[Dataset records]
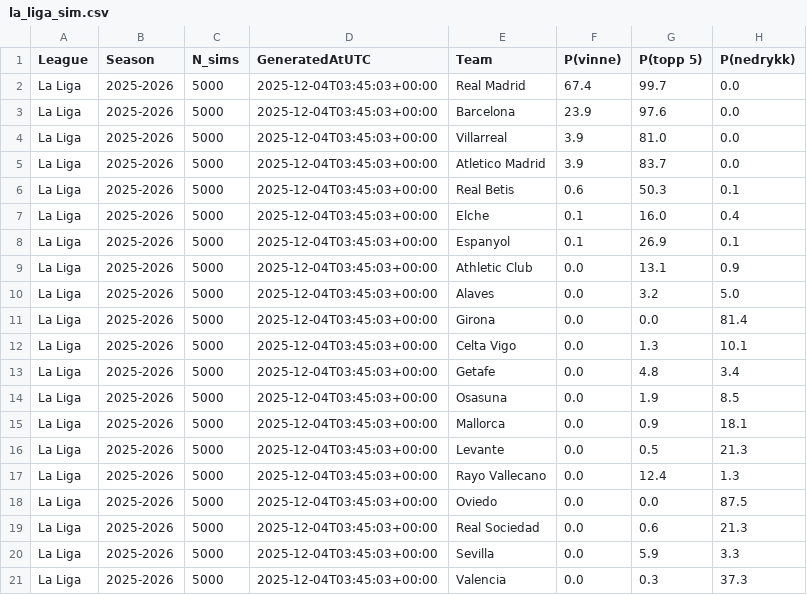
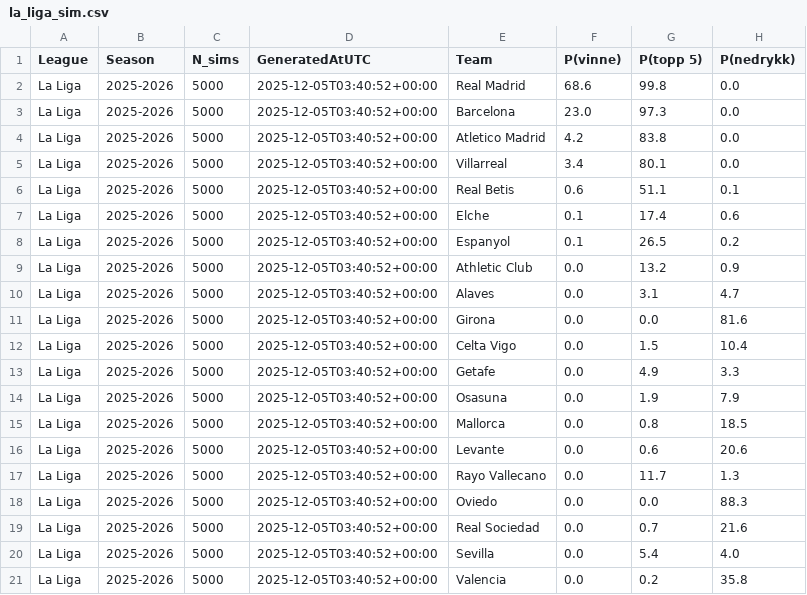
Before and after one commit to SindreUlsaker/Football_prediction, a CSV file: data/processed/simulations/la_liga_sim.csv, drawn as a sheet.

```diff
--- a/data/processed/simulations/la_liga_sim.csv
+++ b/data/processed/simulations/la_liga_sim.csv
@@ -1,21 +1,21 @@
 League,Season,N_sims,GeneratedAtUTC,Team,P(vinne),P(topp 5),P(nedrykk)
-La Liga,2025-2026,5000,2025-12-04T03:45:03+00:00,Real Madrid,67.4,99.7,0.0
-La Liga,2025-2026,5000,2025-12-04T03:45:03+00:00,Barcelona,23.9,97.6,0.0
-La Liga,2025-2026,5000,2025-12-04T03:45:03+00:00,Villarreal,3.9,81.0,0.0
-La Liga,2025-2026,5000,2025-12-04T03:45:03+00:00,Atletico Madrid,3.9,83.7,0.0
-La Liga,2025-2026,5000,2025-12-04T03:45:03+00:00,Real Betis,0.6,50.3,0.1
-La Liga,2025-2026,5000,2025-12-04T03:45:03+00:00,Elche,0.1,16.0,0.4
-La Liga,2025-2026,5000,2025-12-04T03:45:03+00:00,Espanyol,0.1,26.9,0.1
-La Liga,2025-2026,5000,2025-12-04T03:45:03+00:00,Athletic Club,0.0,13.1,0.9
-La Liga,2025-2026,5000,2025-12-04T03:45:03+00:00,Alaves,0.0,3.2,5.0
-La Liga,2025-2026,5000,2025-12-04T03:45:03+00:00,Girona,0.0,0.0,81.4
-La Liga,2025-2026,5000,2025-12-04T03:45:03+00:00,Celta Vigo,0.0,1.3,10.1
-La Liga,2025-2026,5000,2025-12-04T03:45:03+00:00,Getafe,0.0,4.8,3.4
-La Liga,2025-2026,5000,2025-12-04T03:45:03+00:00,Osasuna,0.0,1.9,8.5
-La Liga,2025-2026,5000,2025-12-04T03:45:03+00:00,Mallorca,0.0,0.9,18.1
-La Liga,2025-2026,5000,2025-12-04T03:45:03+00:00,Levante,0.0,0.5,21.3
-La Liga,2025-2026,5000,2025-12-04T03:45:03+00:00,Rayo Vallecano,0.0,12.4,1.3
-La Liga,2025-2026,5000,2025-12-04T03:45:03+00:00,Oviedo,0.0,0.0,87.5
-La Liga,2025-2026,5000,2025-12-04T03:45:03+00:00,Real Sociedad,0.0,0.6,21.3
-La Liga,2025-2026,5000,2025-12-04T03:45:03+00:00,Sevilla,0.0,5.9,3.3
-La Liga,2025-2026,5000,2025-12-04T03:45:03+00:00,Valencia,0.0,0.3,37.3
+La Liga,2025-2026,5000,2025-12-05T03:40:52+00:00,Real Madrid,68.6,99.8,0.0
+La Liga,2025-2026,5000,2025-12-05T03:40:52+00:00,Barcelona,23.0,97.3,0.0
+La Liga,2025-2026,5000,2025-12-05T03:40:52+00:00,Atletico Madrid,4.2,83.8,0.0
+La Liga,2025-2026,5000,2025-12-05T03:40:52+00:00,Villarreal,3.4,80.1,0.0
+La Liga,2025-2026,5000,2025-12-05T03:40:52+00:00,Real Betis,0.6,51.1,0.1
+La Liga,2025-2026,5000,2025-12-05T03:40:52+00:00,Elche,0.1,17.4,0.6
+La Liga,2025-2026,5000,2025-12-05T03:40:52+00:00,Espanyol,0.1,26.5,0.2
+La Liga,2025-2026,5000,2025-12-05T03:40:52+00:00,Athletic Club,0.0,13.2,0.9
+La Liga,2025-2026,5000,2025-12-05T03:40:52+00:00,Alaves,0.0,3.1,4.7
+La Liga,2025-2026,5000,2025-12-05T03:40:52+00:00,Girona,0.0,0.0,81.6
+La Liga,2025-2026,5000,2025-12-05T03:40:52+00:00,Celta Vigo,0.0,1.5,10.4
+La Liga,2025-2026,5000,2025-12-05T03:40:52+00:00,Getafe,0.0,4.9,3.3
+La Liga,2025-2026,5000,2025-12-05T03:40:52+00:00,Osasuna,0.0,1.9,7.9
+La Liga,2025-2026,5000,2025-12-05T03:40:52+00:00,Mallorca,0.0,0.8,18.5
+La Liga,2025-2026,5000,2025-12-05T03:40:52+00:00,Levante,0.0,0.6,20.6
+La Liga,2025-2026,5000,2025-12-05T03:40:52+00:00,Rayo Vallecano,0.0,11.7,1.3
+La Liga,2025-2026,5000,2025-12-05T03:40:52+00:00,Oviedo,0.0,0.0,88.3
+La Liga,2025-2026,5000,2025-12-05T03:40:52+00:00,Real Sociedad,0.0,0.7,21.6
+La Liga,2025-2026,5000,2025-12-05T03:40:52+00:00,Sevilla,0.0,5.4,4.0
+La Liga,2025-2026,5000,2025-12-05T03:40:52+00:00,Valencia,0.0,0.2,35.8
```
Also changed, not shown: data/processed/simulations/bundesliga_sim.csv, data/processed/simulations/ligue_1_sim.csv, 7 other files.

**Task objective**
What is needed here is each line above set down word for word, minus the images.

**Exercise output**
Before and after one commit to SindreUlsaker/Football_prediction, a CSV file: data/processed/simulations/la_liga_sim.csv, drawn as a sheet.

```diff
--- a/data/processed/simulations/la_liga_sim.csv
+++ b/data/processed/simulations/la_liga_sim.csv
@@ -1,21 +1,21 @@
 League,Season,N_sims,GeneratedAtUTC,Team,P(vinne),P(topp 5),P(nedrykk)
-La Liga,2025-2026,5000,2025-12-04T03:45:03+00:00,Real Madrid,67.4,99.7,0.0
-La Liga,2025-2026,5000,2025-12-04T03:45:03+00:00,Barcelona,23.9,97.6,0.0
-La Liga,2025-2026,5000,2025-12-04T03:45:03+00:00,Villarreal,3.9,81.0,0.0
-La Liga,2025-2026,5000,2025-12-04T03:45:03+00:00,Atletico Madrid,3.9,83.7,0.0
-La Liga,2025-2026,5000,2025-12-04T03:45:03+00:00,Real Betis,0.6,50.3,0.1
-La Liga,2025-2026,5000,2025-12-04T03:45:03+00:00,Elche,0.1,16.0,0.4
-La Liga,2025-2026,5000,2025-12-04T03:45:03+00:00,Espanyol,0.1,26.9,0.1
-La Liga,2025-2026,5000,2025-12-04T03:45:03+00:00,Athletic Club,0.0,13.1,0.9
-La Liga,2025-2026,5000,2025-12-04T03:45:03+00:00,Alaves,0.0,3.2,5.0
-La Liga,2025-2026,5000,2025-12-04T03:45:03+00:00,Girona,0.0,0.0,81.4
-La Liga,2025-2026,5000,2025-12-04T03:45:03+00:00,Celta Vigo,0.0,1.3,10.1
-La Liga,2025-2026,5000,2025-12-04T03:45:03+00:00,Getafe,0.0,4.8,3.4
-La Liga,2025-2026,5000,2025-12-04T03:45:03+00:00,Osasuna,0.0,1.9,8.5
-La Liga,2025-2026,5000,2025-12-04T03:45:03+00:00,Mallorca,0.0,0.9,18.1
-La Liga,2025-2026,5000,2025-12-04T03:45:03+00:00,Levante,0.0,0.5,21.3
-La Liga,2025-2026,5000,2025-12-04T03:45:03+00:00,Rayo Vallecano,0.0,12.4,1.3
-La Liga,2025-2026,5000,2025-12-04T03:45:03+00:00,Oviedo,0.0,0.0,87.5
-La Liga,2025-2026,5000,2025-12-04T03:45:03+00:00,Real Sociedad,0.0,0.6,21.3
-La Liga,2025-2026,5000,2025-12-04T03:45:03+00:00,Sevilla,0.0,5.9,3.3
-La Liga,2025-2026,5000,2025-12-04T03:45:03+00:00,Valencia,0.0,0.3,37.3
+La Liga,2025-2026,5000,2025-12-05T03:40:52+00:00,Real Madrid,68.6,99.8,0.0
+La Liga,2025-2026,5000,2025-12-05T03:40:52+00:00,Barcelona,23.0,97.3,0.0
+La Liga,2025-2026,5000,2025-12-05T03:40:52+00:00,Atletico Madrid,4.2,83.8,0.0
+La Liga,2025-2026,5000,2025-12-05T03:40:52+00:00,Villarreal,3.4,80.1,0.0
+La Liga,2025-2026,5000,2025-12-05T03:40:52+00:00,Real Betis,0.6,51.1,0.1
+La Liga,2025-2026,5000,2025-12-05T03:40:52+00:00,Elche,0.1,17.4,0.6
+La Liga,2025-2026,5000,2025-12-05T03:40:52+00:00,Espanyol,0.1,26.5,0.2
+La Liga,2025-2026,5000,2025-12-05T03:40:52+00:00,Athletic Club,0.0,13.2,0.9
+La Liga,2025-2026,5000,2025-12-05T03:40:52+00:00,Alaves,0.0,3.1,4.7
+La Liga,2025-2026,5000,2025-12-05T03:40:52+00:00,Girona,0.0,0.0,81.6
+La Liga,2025-2026,5000,2025-12-05T03:40:52+00:00,Celta Vigo,0.0,1.5,10.4
+La Liga,2025-2026,5000,2025-12-05T03:40:52+00:00,Getafe,0.0,4.9,3.3
+La Liga,2025-2026,5000,2025-12-05T03:40:52+00:00,Osasuna,0.0,1.9,7.9
+La Liga,2025-2026,5000,2025-12-05T03:40:52+00:00,Mallorca,0.0,0.8,18.5
+La Liga,2025-2026,5000,2025-12-05T03:40:52+00:00,Levante,0.0,0.6,20.6
+La Liga,2025-2026,5000,2025-12-05T03:40:52+00:00,Rayo Vallecano,0.0,11.7,1.3
+La Liga,2025-2026,5000,2025-12-05T03:40:52+00:00,Oviedo,0.0,0.0,88.3
+La Liga,2025-2026,5000,2025-12-05T03:40:52+00:00,Real Sociedad,0.0,0.7,21.6
+La Liga,2025-2026,5000,2025-12-05T03:40:52+00:00,Sevilla,0.0,5.4,4.0
+La Liga,2025-2026,5000,2025-12-05T03:40:52+00:00,Valencia,0.0,0.2,35.8
```
Also changed, not shown: data/processed/simulations/bundesliga_sim.csv, data/processed/simulations/ligue_1_sim.csv, 7 other files.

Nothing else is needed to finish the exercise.